● **Problem statement**
Pull every line holding the word "dart" from the data below and copy it.
***
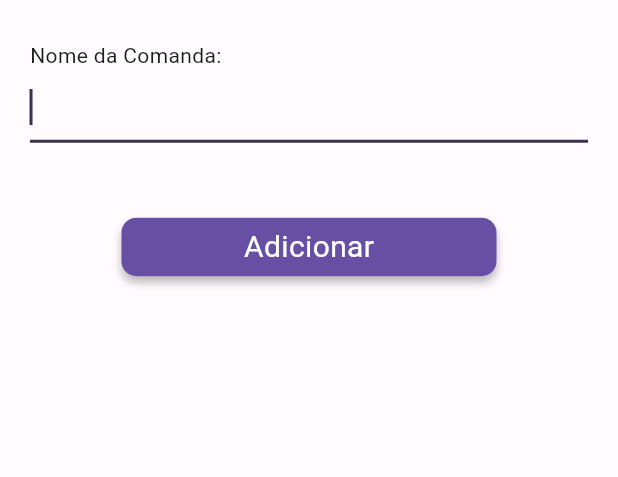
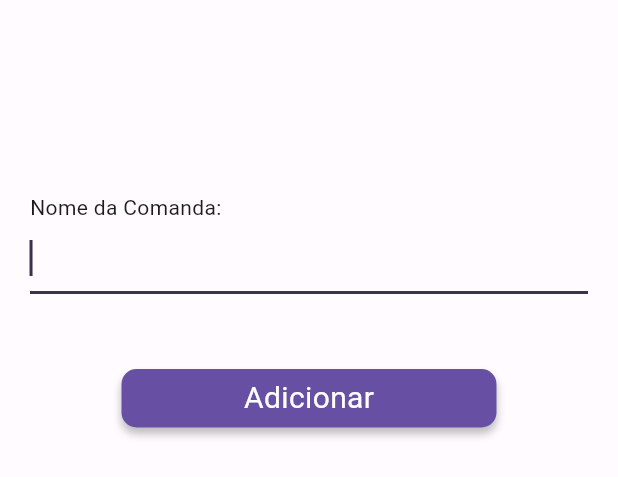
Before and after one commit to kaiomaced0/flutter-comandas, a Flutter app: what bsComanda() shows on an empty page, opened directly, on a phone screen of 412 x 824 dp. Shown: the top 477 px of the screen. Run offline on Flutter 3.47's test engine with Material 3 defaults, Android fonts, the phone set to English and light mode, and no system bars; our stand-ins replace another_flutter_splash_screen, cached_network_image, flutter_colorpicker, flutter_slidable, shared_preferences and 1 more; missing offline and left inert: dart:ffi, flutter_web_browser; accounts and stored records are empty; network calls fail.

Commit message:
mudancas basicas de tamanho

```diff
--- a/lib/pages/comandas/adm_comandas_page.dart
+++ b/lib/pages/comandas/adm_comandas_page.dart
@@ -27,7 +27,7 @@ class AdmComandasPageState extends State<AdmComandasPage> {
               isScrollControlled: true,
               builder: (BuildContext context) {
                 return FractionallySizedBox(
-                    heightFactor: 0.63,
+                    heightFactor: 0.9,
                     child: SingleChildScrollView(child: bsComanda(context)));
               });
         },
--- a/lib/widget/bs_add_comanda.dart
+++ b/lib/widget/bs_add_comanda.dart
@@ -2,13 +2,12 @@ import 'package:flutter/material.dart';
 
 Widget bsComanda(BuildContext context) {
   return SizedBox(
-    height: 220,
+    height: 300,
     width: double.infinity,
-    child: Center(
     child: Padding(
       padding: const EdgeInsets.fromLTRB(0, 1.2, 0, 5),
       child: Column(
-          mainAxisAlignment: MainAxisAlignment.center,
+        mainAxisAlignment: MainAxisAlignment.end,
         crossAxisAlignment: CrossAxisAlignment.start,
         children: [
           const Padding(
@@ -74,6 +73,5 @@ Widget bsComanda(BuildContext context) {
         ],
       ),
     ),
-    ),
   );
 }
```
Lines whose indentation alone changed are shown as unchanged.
***
● **Written reply**
Before and after one commit to kaiomaced0/flutter-comandas, a Flutter app: what bsComanda() shows on an empty page, opened directly, on a phone screen of 412 x 824 dp. Shown: the top 477 px of the screen. Run offline on Flutter 3.47's test engine with Material 3 defaults, Android fonts, the phone set to English and light mode, and no system bars; our stand-ins replace another_flutter_splash_screen, cached_network_image, flutter_colorpicker, flutter_slidable, shared_preferences and 1 more; missing offline and left inert: dart:ffi, flutter_web_browser; accounts and stored records are empty; network calls fail.
--- a/lib/pages/comandas/adm_comandas_page.dart
+++ b/lib/pages/comandas/adm_comandas_page.dart
--- a/lib/widget/bs_add_comanda.dart
+++ b/lib/widget/bs_add_comanda.dart
@@ -2,13 +2,12 @@ import 'package:flutter/material.dart';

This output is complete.